We don't have to wait until kindergarten, 8th grade, and senior year to celebrate our students. We don't have to wait until Teacher Appreciation Week or retirement parties to celebrate each other. In fact, as I mention in my book, my favorite definition of happiness is growth. When we learn and change and evolve, even in small ways, and see others doing the same, it's important that we celebrate. The brain is more motivated by how far we've come than by how far we have to go. Think about that. At graduations, while the future is mentioned and in positive terms, it's the growth that students experienced over the years that takes center stage in the graduation ceremony. From learning how to read, to making new friends, and learning time management in secondary school, we celebrate our scholars for their growth and development.
Kind, Empathetic, Generous
The world would be changed if more of us embodied these qualities. The world would be changed if we could celebrate others more often for these qualities. The world would be more wholesome. Thank you, Eddie, for touching my heart. I left with a mission to make school a place where we nurture kindness, empathy, and generosity. Our students and staff deserve it.
Educators, I see you.
What we look for, we find. It's easy to overcomplicate things in education, but some of the most important moves we make...as I mention in my upcoming book...are quite simple and impactful. The key is quieting the noise, so we can stay close to what matters most. How we feel in the work impact how others feel in the work and all of this impacts how the work actually goes.
Imperfect but Impactful
My upcoming book is filled with stories like this - stories where I learned from mistakes. Because the world needs less shiny, perfect people and more people who are committed to being deeply human, sharing their mistakes, and learning with other people. I'm experiencing big fears the sooner this book comes to publication. What I've had to remind myself is that I didn't write this book so people would think good things about me or my work. I wrote this book because I hope my learning can be of some value to others. It's that simple. I wrote a book that I needed.
Nothing & Surprises
This morning I listened to Tara Martin's most recent episode on her podcast, "Something about Nothing." Inspired by the children's book, "All about Nothing" by Elizabeth Rusch and Elizabeth Goss, Tara talks about the benefit of having "nothing" in our schedule in our work and lives. I was struck by so many of the beautiful... Continue Reading →

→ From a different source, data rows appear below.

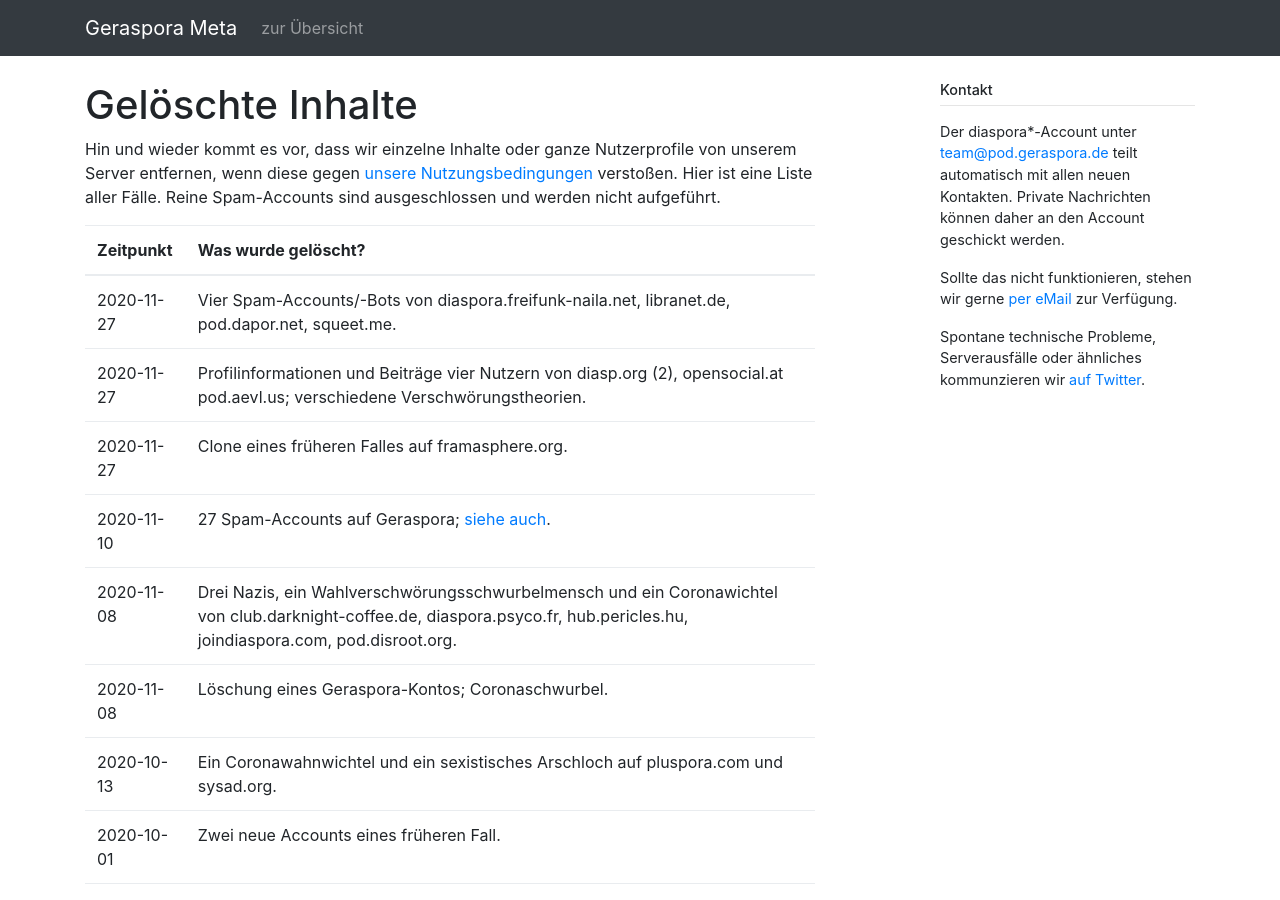
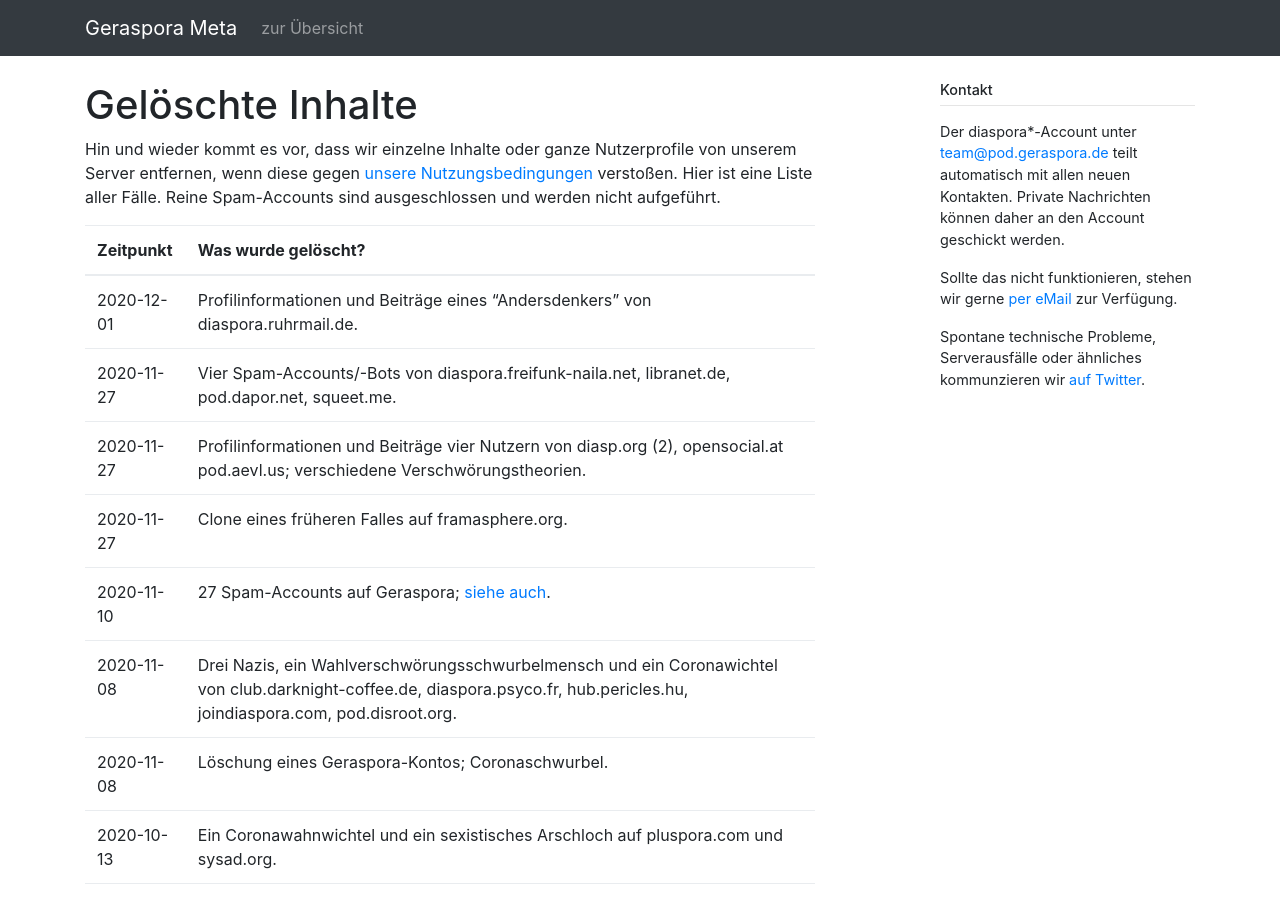
Before and after one commit to geraspora/meta, a Jekyll site: the page built from pod/deleted_contents.md, in a window 1280 px wide and 900 px high. Built offline with Jekyll 4.4.1, drawn with Linux system fonts in a browser that asks for light colours.

```diff
--- a/pod/deleted_contents.md
+++ b/pod/deleted_contents.md
@@ -8,6 +8,7 @@
 
 | Zeitpunkt  | Was wurde gelöscht?                                                                                                                                                                                                                                                                                                                                                                                                                                                                                                                                                                                                                                                                                                                                                                                                                                                                                                                                                       |
 | ---------- | ------------------------------------------------------------------------------------------------------------------------------------------------------------------------------------------------------------------------------------------------------------------------------------------------------------------------------------------------------------------------------------------------------------------------------------------------------------------------------------------------------------------------------------------------------------------------------------------------------------------------------------------------------------------------------------------------------------------------------------------------------------------------------------------------------------------------------------------------------------------------------------------------------------------------------------------------------------------------- |
+| 2020-12-01 | Profilinformationen und Beiträge eines "Andersdenkers" von diaspora.ruhrmail.de.                                                                                                                                                                                                                                                                                                                                                                                                                                                                                                                                                                                                                                                                                                                                                                                                                                                                                          |
 | 2020-11-27 | Vier Spam-Accounts/-Bots von diaspora.freifunk-naila.net, libranet.de, pod.dapor.net, squeet.me.                                                                                                                                                                                                                                                                                                                                                                                                                                                                                                                                                                                                                                                                                                                                                                                                                                                                          |
 | 2020-11-27 | Profilinformationen und Beiträge vier Nutzern von diasp.org (2), opensocial.at pod.aevl.us; verschiedene Verschwörungstheorien.                                                                                                                                                                                                                                                                                                                                                                                                                                                                                                                                                                                                                                                                                                                                                                                                                                           |
 | 2020-11-27 | Clone eines früheren Falles auf framasphere.org.                                                                                                                                                                                                                                                                                                                                                                                                                                                                                                                                                                                                                                                                                                                                                                                                                                                                                                                          |
```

From Best to Effective
Words matter in a big way. We are tired. We are overwhelmed. When we commit to using language and strategies in conversations and meetings that leave people feeling lighter and more capable, the work gets better. When our work can feel more inquisitive and playful, there is room for deeper thinking and reflection. Isn't that what we all want for adult and kid learners alike? Critical thinking and meaningful reflection? A small tweak in our language and approach can open the door for more rich dialogue.
Writing Grows Our Humanity
My hope for all of us is that we are brave enough to ask big questions of ourselves and the world. As Adam Grant says, "We laugh at people who still use Windows 95, yet we still cling to the opinions we formed in 1995." Writing is a great strategy for growing our thinking and humanity.
Teacher Guts & Us
Many of us feel helpless right now with the state of the world. We want to make things better. We see a shortage of educators. This saddens many of us who understand that it's teachers who give us hope for this world. But what do we do? While there are certainly systemic issues to be addressed, what do we, as individuals, do to make a difference for educators right now? Quite simply, we can let them know the positive impact that have made on us. We let them know when they are making a positive difference in the lives of our own children. Nothing bad can come from sharing with great specificity the tremendous impact our teachers are making. You just never know if that thoughtful card or kind word will give a teacher the energy they need to try again tomorrow.
For far too long, school and the systems of school have been designed to sort and rank us and in doing so, we've placed more emphasis on personal competition and success and not enough emphasis on our interconnectedness and success as a community.
The Power of &
I had the pleasure of hearing Tanny McGregor, an influential educator and author, speak to a group of teachers yesterday. She spoke about the power of AND. Specifically, the ampersand. I was inspired as she had us consider the potential of holding two opposing thoughts at one time. Sitting with those opposing thoughts, considering them,... Continue Reading →